Terrelle Pryor could not quite get his underdog Raiders over the top in Indianapolis on Sunday, but he may have given Oakland cause for optimism anyway.
Pryor, looking less like the NFL QB who admitted this offseason to being a novice passer and more like the dynamic Ohio State superstar he once was, accounted for 329 total yards and had his Raiders within eight yards of a shocking road win. Unfortunately, Pryor made two of his worst plays in the closing seconds, helping Indianapolis clinch a 21-17 win.
But first, the good …
Despite not officially being named the Raiders’ starter over Matt Flynn until just before kickoff, Pryor added an extra dimension to Oakland’s offense. Not only did he run for 112 yards, with the read-option featured on more than one occasion, he also kept several plays alive with his legs. His best effort may have come early in the fourth quarter, when he scrambled to his left, rolled all the way back across the field to his right, then delivered a strike to Rod Streater for 17 yards on 3rd-and-10.
Two plays later, Pryor stuck a pass in to Denarius Moore for a touchdown to put Oakland up, 17-14. The magic ran out after that sequence. Andrew Luck answered with an impressive drive of his own, capped by a 19-yard rushing touchdown.

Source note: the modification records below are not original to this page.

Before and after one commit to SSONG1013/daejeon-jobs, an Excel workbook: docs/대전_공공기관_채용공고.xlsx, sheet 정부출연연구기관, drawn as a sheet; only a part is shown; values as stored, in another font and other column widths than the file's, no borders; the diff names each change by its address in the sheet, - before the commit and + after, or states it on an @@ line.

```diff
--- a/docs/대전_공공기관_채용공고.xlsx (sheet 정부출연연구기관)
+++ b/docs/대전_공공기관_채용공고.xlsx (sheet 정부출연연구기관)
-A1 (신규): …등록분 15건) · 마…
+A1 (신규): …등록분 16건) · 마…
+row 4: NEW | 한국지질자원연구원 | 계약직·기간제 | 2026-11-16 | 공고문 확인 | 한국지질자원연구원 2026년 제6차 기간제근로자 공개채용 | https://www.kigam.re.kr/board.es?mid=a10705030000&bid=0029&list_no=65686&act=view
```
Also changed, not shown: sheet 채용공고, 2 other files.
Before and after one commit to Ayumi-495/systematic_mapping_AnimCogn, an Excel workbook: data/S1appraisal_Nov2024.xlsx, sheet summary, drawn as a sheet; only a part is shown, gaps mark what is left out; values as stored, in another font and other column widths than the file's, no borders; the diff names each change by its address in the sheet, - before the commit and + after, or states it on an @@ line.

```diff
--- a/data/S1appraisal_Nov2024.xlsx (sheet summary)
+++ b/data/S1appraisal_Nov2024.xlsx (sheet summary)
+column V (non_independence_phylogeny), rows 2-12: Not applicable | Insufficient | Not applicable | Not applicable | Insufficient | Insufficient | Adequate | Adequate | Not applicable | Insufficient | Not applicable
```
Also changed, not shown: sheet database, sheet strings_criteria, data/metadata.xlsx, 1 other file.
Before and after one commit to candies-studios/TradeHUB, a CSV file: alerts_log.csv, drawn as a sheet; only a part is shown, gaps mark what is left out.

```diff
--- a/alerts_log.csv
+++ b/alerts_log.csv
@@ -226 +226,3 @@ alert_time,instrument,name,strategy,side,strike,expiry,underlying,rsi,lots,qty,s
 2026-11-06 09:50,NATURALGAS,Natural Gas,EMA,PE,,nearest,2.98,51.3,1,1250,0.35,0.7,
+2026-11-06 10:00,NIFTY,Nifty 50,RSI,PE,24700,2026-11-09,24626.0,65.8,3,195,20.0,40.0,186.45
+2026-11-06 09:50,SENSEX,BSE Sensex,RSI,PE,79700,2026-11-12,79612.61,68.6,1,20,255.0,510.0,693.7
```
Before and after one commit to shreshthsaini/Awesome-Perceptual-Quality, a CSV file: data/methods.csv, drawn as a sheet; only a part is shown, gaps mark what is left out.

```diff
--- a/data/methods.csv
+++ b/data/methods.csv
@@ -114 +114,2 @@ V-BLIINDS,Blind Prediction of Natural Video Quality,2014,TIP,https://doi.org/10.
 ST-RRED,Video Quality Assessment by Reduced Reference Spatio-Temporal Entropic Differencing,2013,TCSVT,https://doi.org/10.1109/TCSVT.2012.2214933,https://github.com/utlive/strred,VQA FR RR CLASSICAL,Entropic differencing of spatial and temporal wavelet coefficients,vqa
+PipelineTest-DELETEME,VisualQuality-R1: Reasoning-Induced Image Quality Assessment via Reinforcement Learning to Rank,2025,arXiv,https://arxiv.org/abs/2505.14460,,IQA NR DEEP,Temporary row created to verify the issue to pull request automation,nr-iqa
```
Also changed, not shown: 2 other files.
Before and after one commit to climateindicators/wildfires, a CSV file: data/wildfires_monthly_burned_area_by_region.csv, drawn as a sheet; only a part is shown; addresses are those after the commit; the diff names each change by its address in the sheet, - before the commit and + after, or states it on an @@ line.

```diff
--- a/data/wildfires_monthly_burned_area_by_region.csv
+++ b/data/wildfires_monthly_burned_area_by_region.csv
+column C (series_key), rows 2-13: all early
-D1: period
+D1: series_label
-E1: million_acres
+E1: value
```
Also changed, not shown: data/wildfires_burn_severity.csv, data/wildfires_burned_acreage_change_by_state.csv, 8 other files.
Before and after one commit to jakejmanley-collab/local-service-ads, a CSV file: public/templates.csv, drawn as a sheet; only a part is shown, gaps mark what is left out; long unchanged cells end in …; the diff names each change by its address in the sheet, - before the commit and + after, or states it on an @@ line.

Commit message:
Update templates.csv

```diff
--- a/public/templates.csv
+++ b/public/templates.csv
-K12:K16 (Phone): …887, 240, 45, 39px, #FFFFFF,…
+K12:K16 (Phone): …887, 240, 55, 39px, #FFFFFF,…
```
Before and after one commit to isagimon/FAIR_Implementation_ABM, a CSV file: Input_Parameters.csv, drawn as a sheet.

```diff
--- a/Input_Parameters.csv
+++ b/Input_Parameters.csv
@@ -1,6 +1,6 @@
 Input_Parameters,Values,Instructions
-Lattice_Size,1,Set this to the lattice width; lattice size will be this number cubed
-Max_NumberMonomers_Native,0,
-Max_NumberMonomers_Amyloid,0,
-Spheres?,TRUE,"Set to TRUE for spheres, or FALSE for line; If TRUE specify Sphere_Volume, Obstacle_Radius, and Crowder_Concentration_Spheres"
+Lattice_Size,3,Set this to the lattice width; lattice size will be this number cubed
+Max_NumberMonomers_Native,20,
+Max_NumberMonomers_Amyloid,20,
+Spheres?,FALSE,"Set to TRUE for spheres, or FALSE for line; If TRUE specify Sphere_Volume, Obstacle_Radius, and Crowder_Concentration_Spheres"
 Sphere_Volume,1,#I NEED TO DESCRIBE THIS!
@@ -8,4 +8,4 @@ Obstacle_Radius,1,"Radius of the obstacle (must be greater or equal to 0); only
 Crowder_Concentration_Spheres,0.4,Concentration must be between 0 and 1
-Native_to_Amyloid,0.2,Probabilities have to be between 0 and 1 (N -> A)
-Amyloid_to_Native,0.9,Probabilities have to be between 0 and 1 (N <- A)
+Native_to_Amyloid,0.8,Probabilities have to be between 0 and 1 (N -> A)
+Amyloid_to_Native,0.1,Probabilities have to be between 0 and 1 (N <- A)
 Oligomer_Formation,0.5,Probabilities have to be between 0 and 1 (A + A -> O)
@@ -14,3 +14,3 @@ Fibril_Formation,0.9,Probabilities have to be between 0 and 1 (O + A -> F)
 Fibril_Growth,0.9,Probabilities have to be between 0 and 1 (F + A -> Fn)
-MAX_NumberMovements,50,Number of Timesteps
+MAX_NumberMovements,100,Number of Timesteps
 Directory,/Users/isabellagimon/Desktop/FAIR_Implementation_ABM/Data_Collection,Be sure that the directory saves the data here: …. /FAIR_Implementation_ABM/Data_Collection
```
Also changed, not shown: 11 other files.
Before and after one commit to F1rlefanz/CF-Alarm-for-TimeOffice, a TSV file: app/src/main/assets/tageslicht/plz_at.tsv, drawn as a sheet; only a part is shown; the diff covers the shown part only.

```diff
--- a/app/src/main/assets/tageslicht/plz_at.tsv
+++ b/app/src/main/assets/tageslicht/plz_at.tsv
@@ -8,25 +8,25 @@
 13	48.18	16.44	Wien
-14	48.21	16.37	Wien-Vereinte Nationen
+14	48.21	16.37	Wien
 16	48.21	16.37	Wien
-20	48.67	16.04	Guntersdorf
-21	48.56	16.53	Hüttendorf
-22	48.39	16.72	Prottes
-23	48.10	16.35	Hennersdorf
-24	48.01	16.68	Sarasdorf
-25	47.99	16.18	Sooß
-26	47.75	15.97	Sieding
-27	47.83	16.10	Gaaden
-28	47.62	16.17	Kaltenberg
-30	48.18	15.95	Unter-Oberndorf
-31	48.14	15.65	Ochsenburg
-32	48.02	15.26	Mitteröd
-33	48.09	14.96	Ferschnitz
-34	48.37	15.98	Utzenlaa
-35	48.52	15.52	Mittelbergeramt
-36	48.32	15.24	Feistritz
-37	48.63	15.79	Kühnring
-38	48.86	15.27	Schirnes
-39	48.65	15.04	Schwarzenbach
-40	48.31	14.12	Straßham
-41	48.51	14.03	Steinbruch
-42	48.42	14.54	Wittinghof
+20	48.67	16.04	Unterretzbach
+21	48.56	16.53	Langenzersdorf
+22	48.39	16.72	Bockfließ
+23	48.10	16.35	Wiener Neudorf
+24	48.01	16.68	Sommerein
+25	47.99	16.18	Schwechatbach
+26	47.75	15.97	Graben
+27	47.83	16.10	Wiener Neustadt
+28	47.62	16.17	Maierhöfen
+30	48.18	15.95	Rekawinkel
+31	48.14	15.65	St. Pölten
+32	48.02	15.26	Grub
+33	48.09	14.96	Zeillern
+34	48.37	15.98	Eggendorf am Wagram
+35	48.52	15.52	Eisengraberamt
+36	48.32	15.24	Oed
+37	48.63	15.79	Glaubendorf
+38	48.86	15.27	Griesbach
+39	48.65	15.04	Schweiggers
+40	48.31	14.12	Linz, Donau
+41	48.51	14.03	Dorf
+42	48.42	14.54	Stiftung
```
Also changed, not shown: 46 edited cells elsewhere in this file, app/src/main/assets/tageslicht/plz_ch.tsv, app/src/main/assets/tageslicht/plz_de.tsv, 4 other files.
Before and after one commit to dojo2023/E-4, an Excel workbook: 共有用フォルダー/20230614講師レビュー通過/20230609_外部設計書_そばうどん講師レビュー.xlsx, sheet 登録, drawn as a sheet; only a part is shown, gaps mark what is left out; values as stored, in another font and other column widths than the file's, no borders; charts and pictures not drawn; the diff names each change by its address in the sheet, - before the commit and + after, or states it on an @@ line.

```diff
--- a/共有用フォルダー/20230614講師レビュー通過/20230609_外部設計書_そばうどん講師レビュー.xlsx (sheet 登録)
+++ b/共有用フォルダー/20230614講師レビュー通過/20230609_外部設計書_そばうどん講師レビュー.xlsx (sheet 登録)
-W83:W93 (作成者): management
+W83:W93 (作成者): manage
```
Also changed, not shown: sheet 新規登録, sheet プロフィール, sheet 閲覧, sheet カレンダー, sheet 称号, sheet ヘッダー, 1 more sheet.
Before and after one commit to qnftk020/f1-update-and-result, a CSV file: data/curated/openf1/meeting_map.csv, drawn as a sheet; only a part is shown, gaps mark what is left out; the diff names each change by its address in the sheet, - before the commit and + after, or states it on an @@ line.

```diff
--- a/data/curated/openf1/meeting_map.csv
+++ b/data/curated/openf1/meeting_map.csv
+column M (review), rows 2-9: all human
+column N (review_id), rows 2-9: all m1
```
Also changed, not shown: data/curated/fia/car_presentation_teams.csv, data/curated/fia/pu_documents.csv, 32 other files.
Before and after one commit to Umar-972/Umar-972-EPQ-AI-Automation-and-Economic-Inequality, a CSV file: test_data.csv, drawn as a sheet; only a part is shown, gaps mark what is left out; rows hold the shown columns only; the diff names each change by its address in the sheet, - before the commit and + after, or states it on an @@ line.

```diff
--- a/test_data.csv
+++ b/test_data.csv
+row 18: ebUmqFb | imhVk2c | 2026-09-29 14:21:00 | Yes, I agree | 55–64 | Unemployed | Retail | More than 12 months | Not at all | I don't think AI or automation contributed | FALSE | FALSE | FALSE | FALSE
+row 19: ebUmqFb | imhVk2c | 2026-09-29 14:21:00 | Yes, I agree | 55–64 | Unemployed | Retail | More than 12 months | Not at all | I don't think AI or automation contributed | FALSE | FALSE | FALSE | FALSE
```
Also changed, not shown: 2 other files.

After driving Oakland all the way back to Indianapolis’ 8, Pryor took an ill-timed 16-yard-sack while trying to scramble. The Raiders’ upset bid then ended when Pryor underthrew Streater by several yards — on what may have been a miscommunication — with Antoine Bethea intercepting the pass.
Still, for a team some mentioned as a possible winless-season candidate, Pryor’s performance will be a jolt of life. Certainly, he was good enough to keep Matt Flynn glued to the bench for a Week 2 matchup with Jacksonville and beyond.
Though Pryor will have fewer detractors now, that group will still point to his miscues. On top of the sack and interception in the waning seconds, Pryor also fired a pick to end Oakland’s first drive of the game.
Given Flynn’s downside, though, Oakland will overlook those errors for now to focus on Pryor’s positives. If nothing else, Pryor’s athleticism proved extremely valuable behind the Raiders’ banged-up line. He gave the Colts fits all afternoon, with their lone sack coming on that timely takedown during Pryor’s last-gasp push.
Opposing defenses in the future may have more success corralling Pryor, especially with another game’s worth of film available for study. It is also worth pointing out that Indianapolis finished 21st in total defense and 29th against the run last season, so there will be tougher tests as the year progresses.
The Raiders may not want to live and die with moral victories this season. But Pryor at least offered them the potential for a building block in Week 1, even if he ultimately fell just shy of victory.